  • Our Anthropology Department is ranked 6 in the UK and 16 in the world in the 2019 QS World University Rankings.
  • We draw on the exceptional regional expertise of our academics in Asian, African, and Middle Eastern languages and politics, many of whom have joined us with practical working knowledge of their disciplines.
  • You will be joining our thriving community of alumni and academics who have an impact on the outside world of academia.
  • You will be able to flexibly structure your programme using our optional modules and/or the optional modules from other departments, including the opportunity to learn a regional language.
  • We are specialists in the delivery of languages. Your command of a language at SOAS will set you apart from graduates of other universities.

This programme has a first-rate graduate employability record, with graduates moving on to find employment in lectureships and professorships throughout the world in areas such as information and technology, government service, the media and tourism.

Employment

A Masters in Social Anthropology helps you to understand the world, other peoples’ ways of life and how society is organised.

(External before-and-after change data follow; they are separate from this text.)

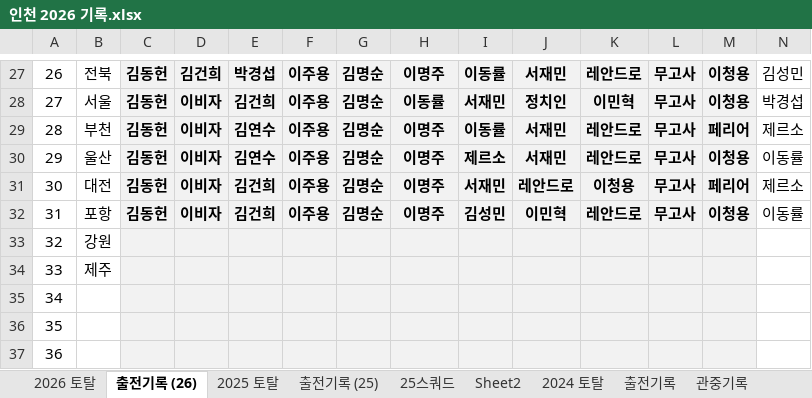
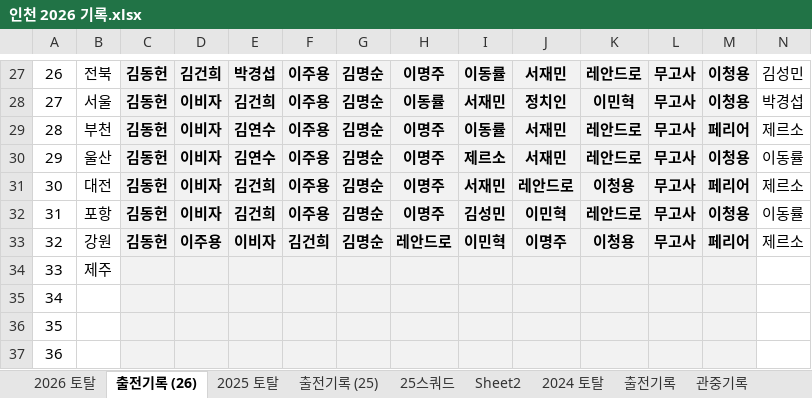
Before and after one commit to lhw1046-cell/incheon-2026, an Excel workbook: 인천 2026 기록.xlsx, sheet 출전기록 (26), drawn as a sheet; only a part is shown, gaps mark what is left out; values as stored, in another font and other column widths than the file's, no borders; conditional formats and table styles not drawn; removed rows and columns are numbered as before the commit, all else as after; rows hold the shown columns only; the diff names each change by its address in the sheet, - before the commit and + after, or states it on an @@ line.

```diff
--- a/인천 2026 기록.xlsx (sheet 출전기록 (26))
+++ b/인천 2026 기록.xlsx (sheet 출전기록 (26))
-row 33: 32 | 강원
+row 33: 32 | 강원 | 김동헌 | 이주용 | 이비자 | 김건희 | 김명순 | 레안드로 | 이민혁 | 이명주 | 이청용 | 무고사 | 페리어 | 제르소
```
Also changed, not shown: sheet 2026 토탈, 7 other files.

This programme will endow you with a specialist understanding of producers, audiences, and other cultural and social aspects of mass media. Over the years the SOAS department has trained numerous leading anthropologists who have gone on to occupy lectureships and professorships throughout the world. Equally, students gain skills during their degree that transfer well to areas such as information and technology, government service, the media and tourism.

Postgraduate students leave SOAS with a portfolio of widely transferable skills which employers seek, including analytical and critical skills; ability to gather, assess and interpret data; high level of cultural awareness; and problem-solving.

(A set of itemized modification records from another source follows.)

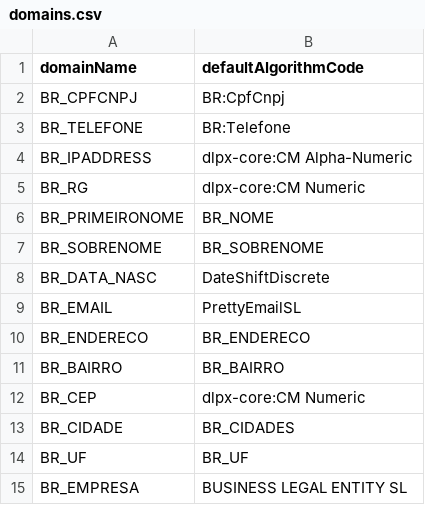
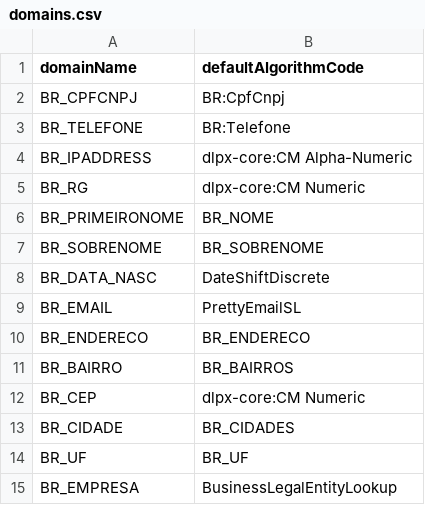
Before and after one commit to felipe-casali/Continuous-Compliance-Import-LGPD-Package, a CSV file: domains.csv, drawn as a sheet.

```diff
--- a/domains.csv
+++ b/domains.csv
@@ -10,3 +10,3 @@
 "BR_ENDERECO","BR_ENDERECO"
-"BR_BAIRRO","BR_BAIRRO"
+"BR_BAIRRO","BR_BAIRROS"
 "BR_CEP","dlpx-core:CM Numeric"
@@ -14,2 +14,2 @@
 "BR_UF","BR_UF"
-"BR_EMPRESA","BUSINESS LEGAL ENTITY SL"
+"BR_EMPRESA","BusinessLegalEntityLookup"
```
Also changed, not shown: profile_expressions.csv, 1 other file.
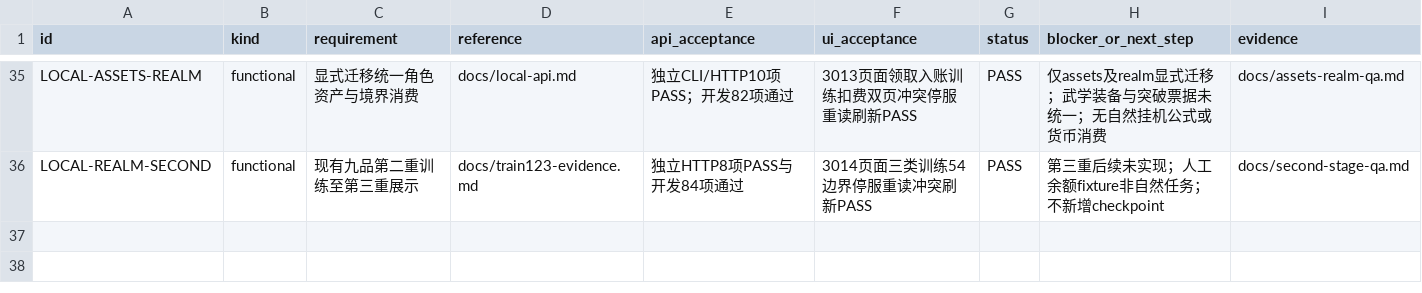
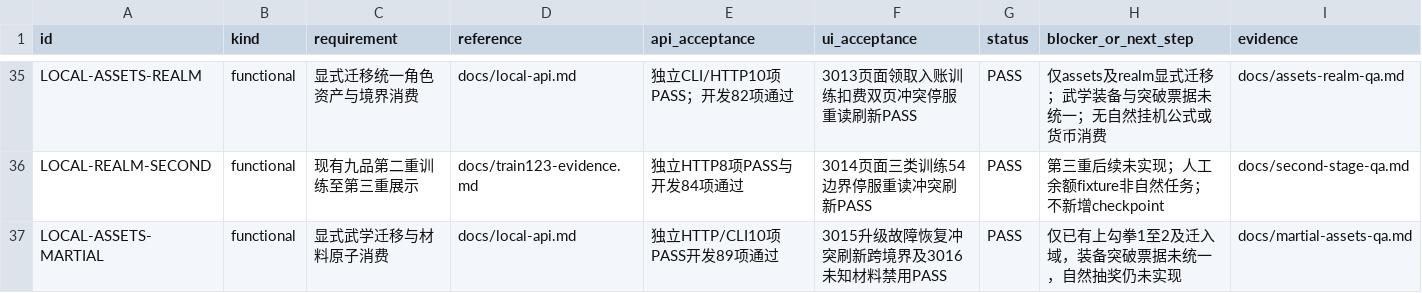
Before and after one commit to linGuangFeng/game-zizaijianghu, a CSV file: docs/acceptance-matrix.csv, drawn as a sheet; only a part is shown, gaps mark what is left out; the diff names each change by its address in the sheet, - before the commit and + after, or states it on an @@ line.

Commit message:
Unify martial material spending in character asset transactions

```diff
--- a/docs/acceptance-matrix.csv
+++ b/docs/acceptance-matrix.csv
+row 37: LOCAL-ASSETS-MARTIAL | functional | 显式武学迁移与材料原子消费 | docs/local-api.md | 独立HTTP/CLI10项PASS开发89项通过 | 3015升级故障恢复冲突刷新跨境界及3016未知材料禁用PASS | PASS | 仅已有上勾拳1至2及迁入域，装备突破票据未统一，自然抽奖仍未实现 | docs/martial-assets-qa.md
```
Also changed, not shown: docs/task-board.csv, 35 other files.
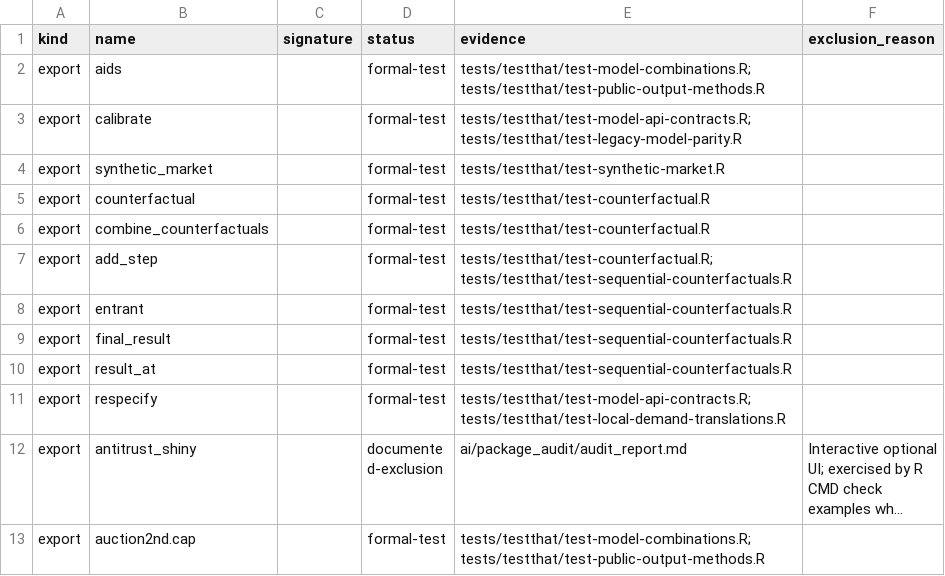
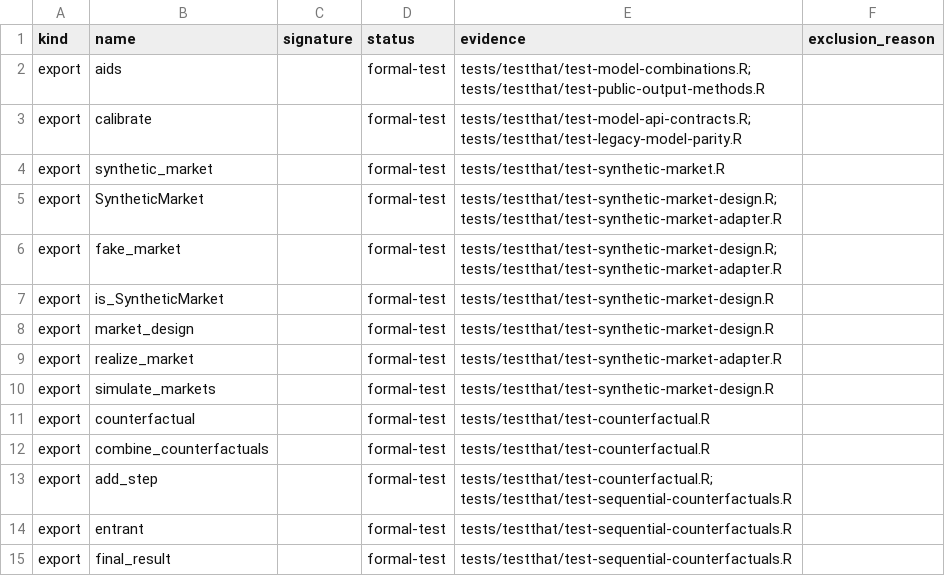
Before and after one commit to luciu5/antitrust, a CSV file: ai/package_audit/api_coverage.csv, drawn as a sheet; only a part is shown; the shorter side is filled out with more unchanged rows; long unchanged cells end in …; the diff names each change by its address in the sheet, - before the commit and + after, or states it on an @@ line.

Commit message:
Own synthetic market infrastructure

```diff
--- a/ai/package_audit/api_coverage.csv
+++ b/ai/package_audit/api_coverage.csv
+row 5: export | SyntheticMarket |  | formal-test | tests/testthat/test-synthetic-market-design.R; tests/testthat/test-synthetic-market-adapter.R
+row 6: export | fake_market |  | formal-test | tests/testthat/test-synthetic-market-design.R; tests/testthat/test-synthetic-market-adapter.R
+row 7: export | is_SyntheticMarket |  | formal-test | tests/testthat/test-synthetic-market-design.R
+row 8: export | market_design |  | formal-test | tests/testthat/test-synthetic-market-design.R
+row 9: export | realize_market |  | formal-test | tests/testthat/test-synthetic-market-adapter.R
+row 10: export | simulate_markets |  | formal-test | tests/testthat/test-synthetic-market-design.R
```
Also changed, not shown: 20 other files.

A postgraduate degree is a valuable experience that provides students with a body of work and a diverse range of skills that they can use to market themselves with when they graduate.

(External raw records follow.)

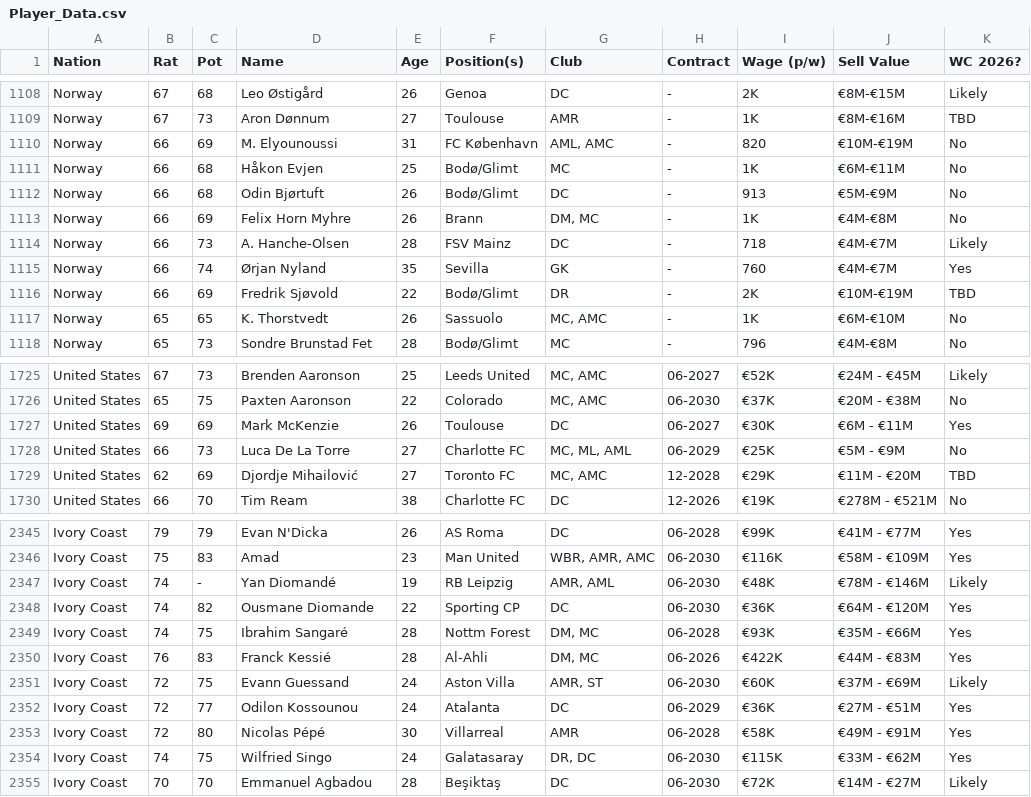
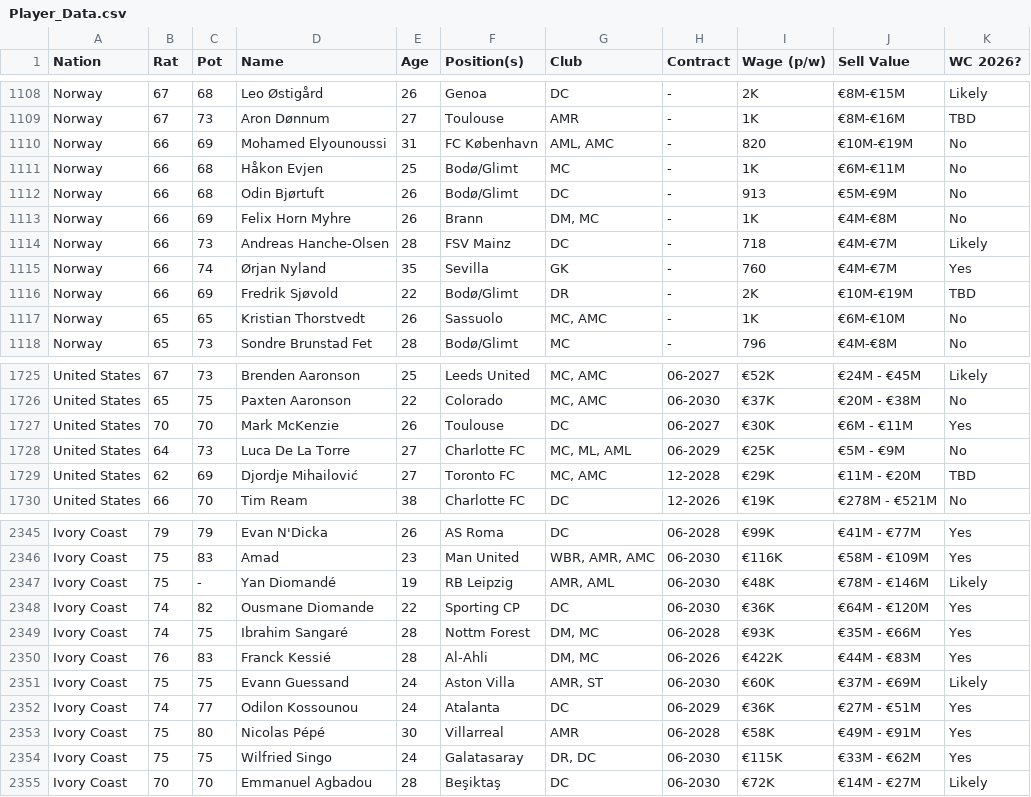
Before and after one commit to APmsj09/Fifa_Elo_Sim, a CSV file: data/Player_Data.csv, drawn as a sheet; only a part is shown, gaps mark what is left out; the diff covers the shown part only.

```diff
--- a/data/Player_Data.csv
+++ b/data/Player_Data.csv
@@ -1109,3 +1109,3 @@ Norway,67,68,Leo Østigård,26,Genoa,DC,-,2K,€8M-€15M,Likely
 Norway,67,73,Aron Dønnum,27,Toulouse,AMR,-,1K,€8M-€16M,TBD
-Norway,66,69,M. Elyounoussi,31,FC København,"AML, AMC",-,820,€10M-€19M,No
+Norway,66,69,Mohamed Elyounoussi,31,FC København,"AML, AMC",-,820,€10M-€19M,No
 Norway,66,68,Håkon Evjen,25,Bodø/Glimt,MC,-,1K,€6M-€11M,No
@@ -1113,6 +1113,6 @@ Norway,66,68,Odin Bjørtuft,26,Bodø/Glimt,DC,-,913,€5M-€9M,No
 Norway,66,69,Felix Horn Myhre,26,Brann,"DM, MC",-,1K,€4M-€8M,No
-Norway,66,73,A. Hanche-Olsen,28,FSV Mainz,DC,-,718,€4M-€7M,Likely
+Norway,66,73,Andreas Hanche-Olsen,28,FSV Mainz,DC,-,718,€4M-€7M,Likely
 Norway,66,74,Ørjan Nyland,35,Sevilla,GK,-,760,€4M-€7M,Yes
 Norway,66,69,Fredrik Sjøvold,22,Bodø/Glimt,DR,-,2K,€10M-€19M,TBD
-Norway,65,65,K. Thorstvedt,26,Sassuolo,"MC, AMC",-,1K,€6M-€10M,No
+Norway,65,65,Kristian Thorstvedt,26,Sassuolo,"MC, AMC",-,1K,€6M-€10M,No
 Norway,65,73,Sondre Brunstad Fet,28,Bodø/Glimt,MC,-,796,€4M-€8M,No
@@ -1726,4 +1726,4 @@ United States,67,73,Brenden Aaronson,25,Leeds United,"MC, AMC",06-2027,€52K,
 United States,65,75,Paxten Aaronson,22,Colorado,"MC, AMC",06-2030,€37K,€20M - €38M,No
-United States,69,69,Mark McKenzie,26,Toulouse,DC,06-2027,€30K,€6M - €11M,Yes
-United States,66,73,Luca De La Torre,27,Charlotte FC,"MC, ML, AML",06-2029,€25K,€5M - €9M,No
+United States,70,70,Mark McKenzie,26,Toulouse,DC,06-2027,€30K,€6M - €11M,Yes
+United States,64,73,Luca De La Torre,27,Charlotte FC,"MC, ML, AML",06-2029,€25K,€5M - €9M,No
 United States,62,69,Djordje Mihailović,27,Toronto FC,"MC, AMC",12-2028,€29K,€11M - €20M,TBD
@@ -2346,3 +2346,3 @@ Ivory Coast,79,79,Evan N'Dicka,26,AS Roma,DC,06-2028,€99K,€41M - €77M,Yes
 Ivory Coast,75,83,Amad,23,Man United,"WBR, AMR, AMC",06-2030,€116K,€58M - €109M,Yes
-Ivory Coast,74,-,Yan Diomandé,19,RB Leipzig,"AMR, AML",06-2030,€48K,€78M - €146M,Likely
+Ivory Coast,75,-,Yan Diomandé,19,RB Leipzig,"AMR, AML",06-2030,€48K,€78M - €146M,Likely
 Ivory Coast,74,82,Ousmane Diomande,22,Sporting CP,DC,06-2030,€36K,€64M - €120M,Yes
@@ -2350,6 +2350,6 @@ Ivory Coast,74,75,Ibrahim Sangaré,28,Nottm Forest,"DM, MC",06-2028,€93K,€35
 Ivory Coast,76,83,Franck Kessié,28,Al-Ahli,"DM, MC",06-2026,€422K,€44M - €83M,Yes
-Ivory Coast,72,75,Evann Guessand,24,Aston Villa,"AMR, ST",06-2030,€60K,€37M - €69M,Likely
-Ivory Coast,72,77,Odilon Kossounou,24,Atalanta,DC,06-2029,€36K,€27M - €51M,Yes
-Ivory Coast,72,80,Nicolas Pépé,30,Villarreal,AMR,06-2028,€58K,€49M - €91M,Yes
-Ivory Coast,74,75,Wilfried Singo,24,Galatasaray,"DR, DC",06-2030,€115K,€33M - €62M,Yes
+Ivory Coast,75,75,Evann Guessand,24,Aston Villa,"AMR, ST",06-2030,€60K,€37M - €69M,Likely
+Ivory Coast,74,77,Odilon Kossounou,24,Atalanta,DC,06-2029,€36K,€27M - €51M,Yes
+Ivory Coast,75,80,Nicolas Pépé,30,Villarreal,AMR,06-2028,€58K,€49M - €91M,Yes
+Ivory Coast,75,75,Wilfried Singo,24,Galatasaray,"DR, DC",06-2030,€115K,€33M - €62M,Yes
 Ivory Coast,70,70,Emmanuel Agbadou,28,Beşiktaş,DC,06-2030,€72K,€14M - €27M,Likely
```
Also changed, not shown: 61 edited cells elsewhere in this file, data/Current_Squad.csv.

Graduates have gone on to work for a range of organisations including:

  • Africa Practice
  • Alastair Coey Architects
  • Bank of America, Tokyo branch
  • Citizenship Foundation
  • CNN
  • Department for Culture
  • Foreign Commission Office
  • General Medical Council
  • IBM
  • Institute of Ismaili Studies
  • Leonard Cheshire Disability
  • Mediacom
  • MMMF, the World Bank Group
  • Oriental Institute, University of Oxford
  • Salaam Bombay Foundation and Samaskaara
  • Street Children Africa
  • The Freud Museum
  • The Prince's Youth Business International
  • University of Gadjah Mada
  • World Society for the Protection of Animals

Types of roles that graduates have gone on to do include:

  • Consultant
  • Global Client Service Associate
  • PhD student
  • Secretary for the Minister for Communications
  • Social Researcher
  • Producer/Director
  • Lawyer
  • Business Analyst
  • International Trusts Manager
  • Research Fellow
  • Marketing Specialist
  • Overseas Programmes Director
  • Archives Officer
  • Director - Network Expansion
  • Health Promotion Consultant
  • Senior Lecturer
  • Online Marketing Officer

Structure

The programme consists of 180 credits in total: 120 credits of modules and a dissertation of 10,000 words at 60 credits.

All students are expected to take the core and compulsory modules listed below, except for students with a previous Anthropology degree, who are not required to take the Theoretical Approaches to Social Anthropology module but may wish to select this as part of their 120 credits from the options lists.

All students must audit the compulsory module, Ethnographic Research Methods during term 1. This will not count towards the 180 credits. Students will be expected to attend only lectures and do not attend seminars or submit any assessments. Students may choose to take this module (worth 15 credits) as part of their 120 credits from the option lists.

Students with a previous Anthropology degree are required to take 30 credits from the Anthropology and Sociology options.

All students can select the remaining credits from the Department of Anthropology and Sociology or relevant options from other departments or a language module.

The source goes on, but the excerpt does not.